## What the exercise asks:
Search the records below for the word "divided". Copy each line where it occurs.

## Given records:
▼
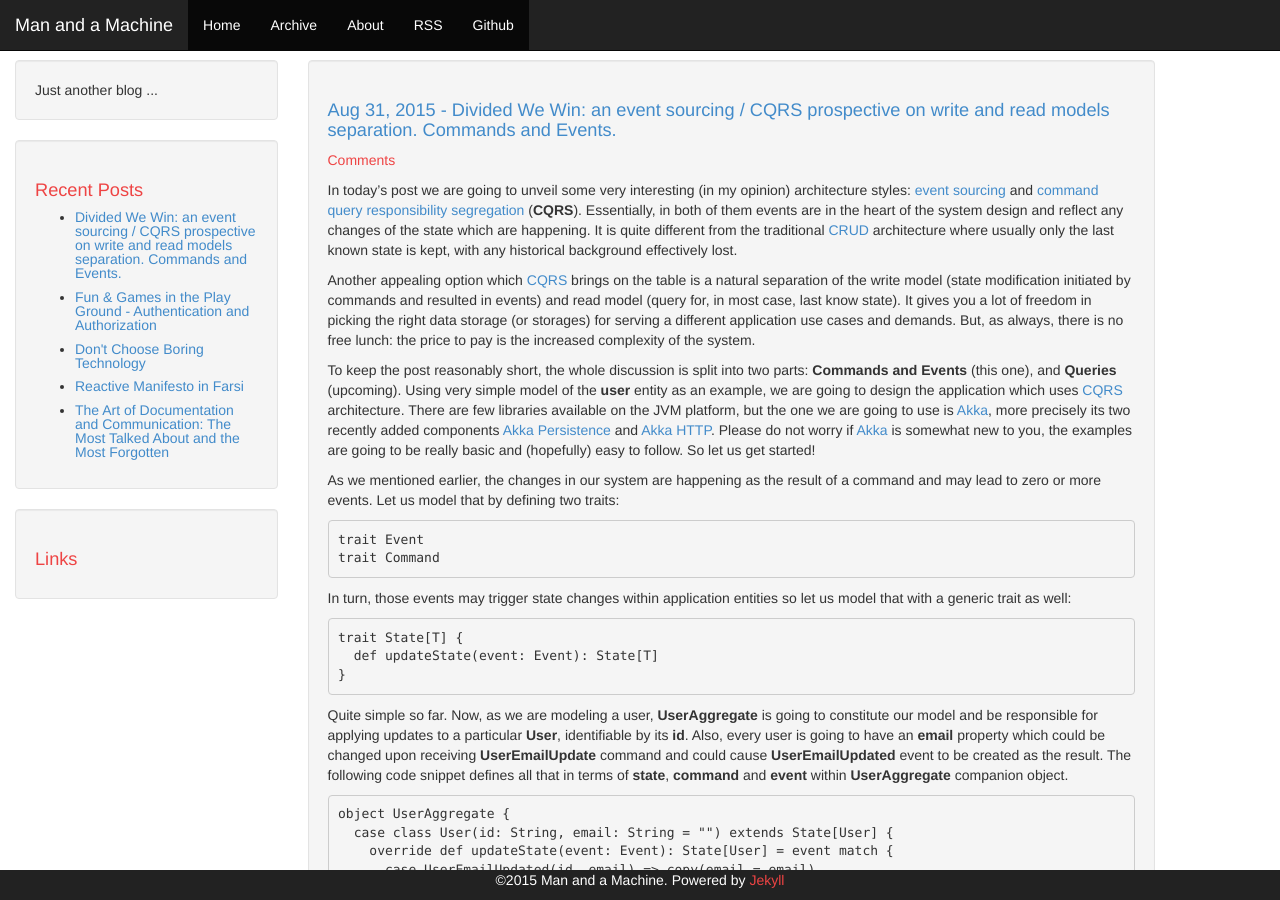
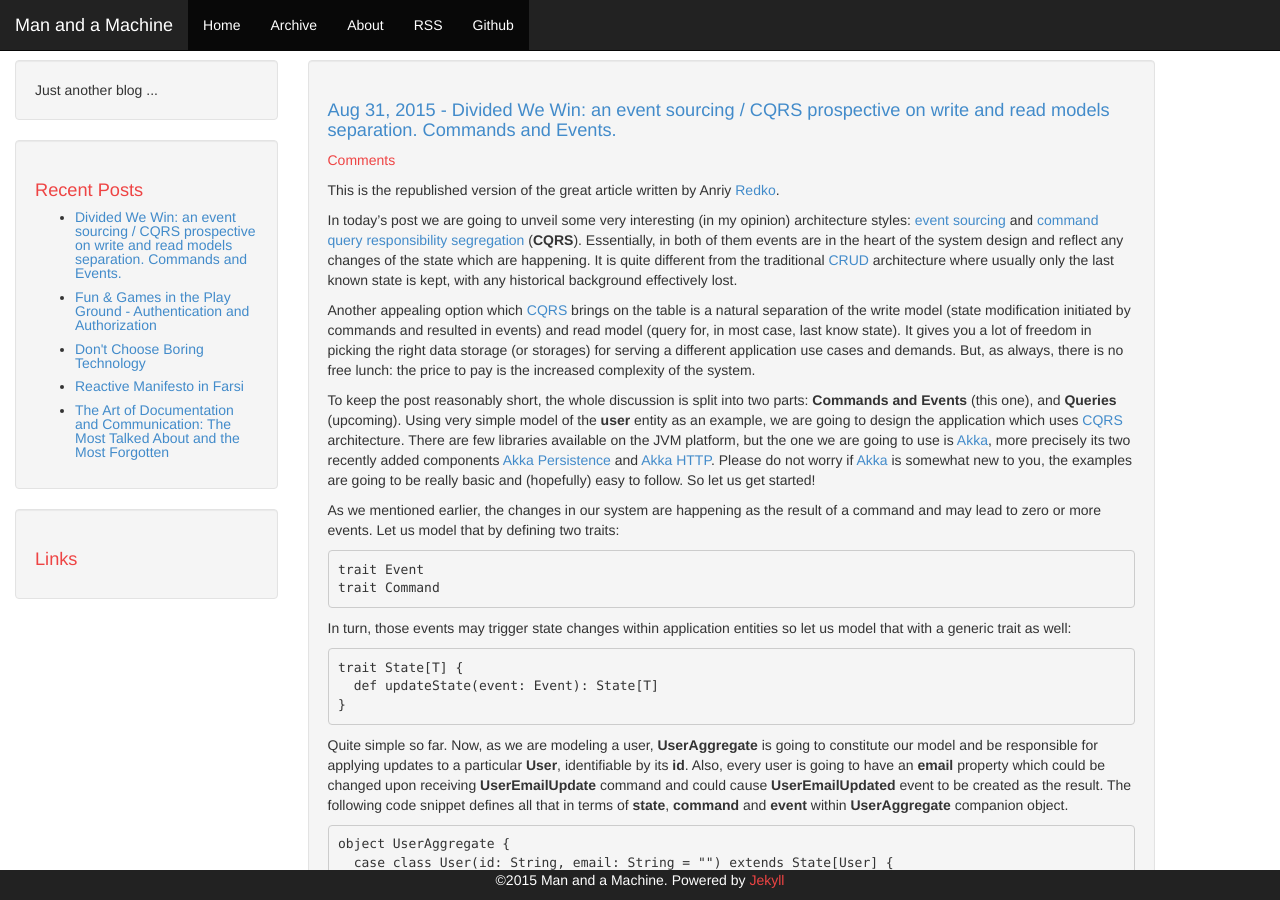
Before and after one commit to esfand-r/esfand-r.github.com, a Jekyll site: the page built from _posts/2015-08-31-divided-we-win.markdown, in a window 1280 px wide and 900 px high. Built offline with Jekyll 4.4.1, drawn with Linux system fonts in a browser that asks for light colours; Markdown is read by kramdown in place of the engine named in the settings; comment, search, counter and statistics services are not loaded.

Commit message:
Updated 2015-08-31-divided-we-win.markdown

```diff
--- a/_posts/2015-08-31-divided-we-win.markdown
+++ b/_posts/2015-08-31-divided-we-win.markdown
@@ -14,6 +14,7 @@ share: true
 ---
 
 
+This is the republished version of the great article written by Anriy [Redko](http://aredko.blogspot.com/2015/08/divided-we-win-event-sourcing-cqrs.html).
 
 In today's post we are going to unveil some very interesting (in my opinion) architecture styles: [event sourcing](http://martinfowler.com/eaaDev/EventSourcing.html) and [command query responsibility segregation](http://martinfowler.com/bliki/CQRS.html) (**CQRS**). Essentially, in both of them events are in the heart of the system design and reflect any changes of the state which are happening. It is quite different from the traditional [CRUD](https://en.wikipedia.org/wiki/Create,_read,_update_and_delete) architecture where usually only the last known state is kept, with any historical background effectively lost.
 
```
▲
## Response below:
Before and after one commit to esfand-r/esfand-r.github.com, a Jekyll site: the page built from _posts/2015-08-31-divided-we-win.markdown, in a window 1280 px wide and 900 px high. Built offline with Jekyll 4.4.1, drawn with Linux system fonts in a browser that asks for light colours; Markdown is read by kramdown in place of the engine named in the settings; comment, search, counter and statistics services are not loaded.
Updated 2015-08-31-divided-we-win.markdown
--- a/_posts/2015-08-31-divided-we-win.markdown
+++ b/_posts/2015-08-31-divided-we-win.markdown
+This is the republished version of the great article written by Anriy [Redko](http://aredko.blogspot.com/2015/08/divided-we-win-event-sourcing-cqrs.html).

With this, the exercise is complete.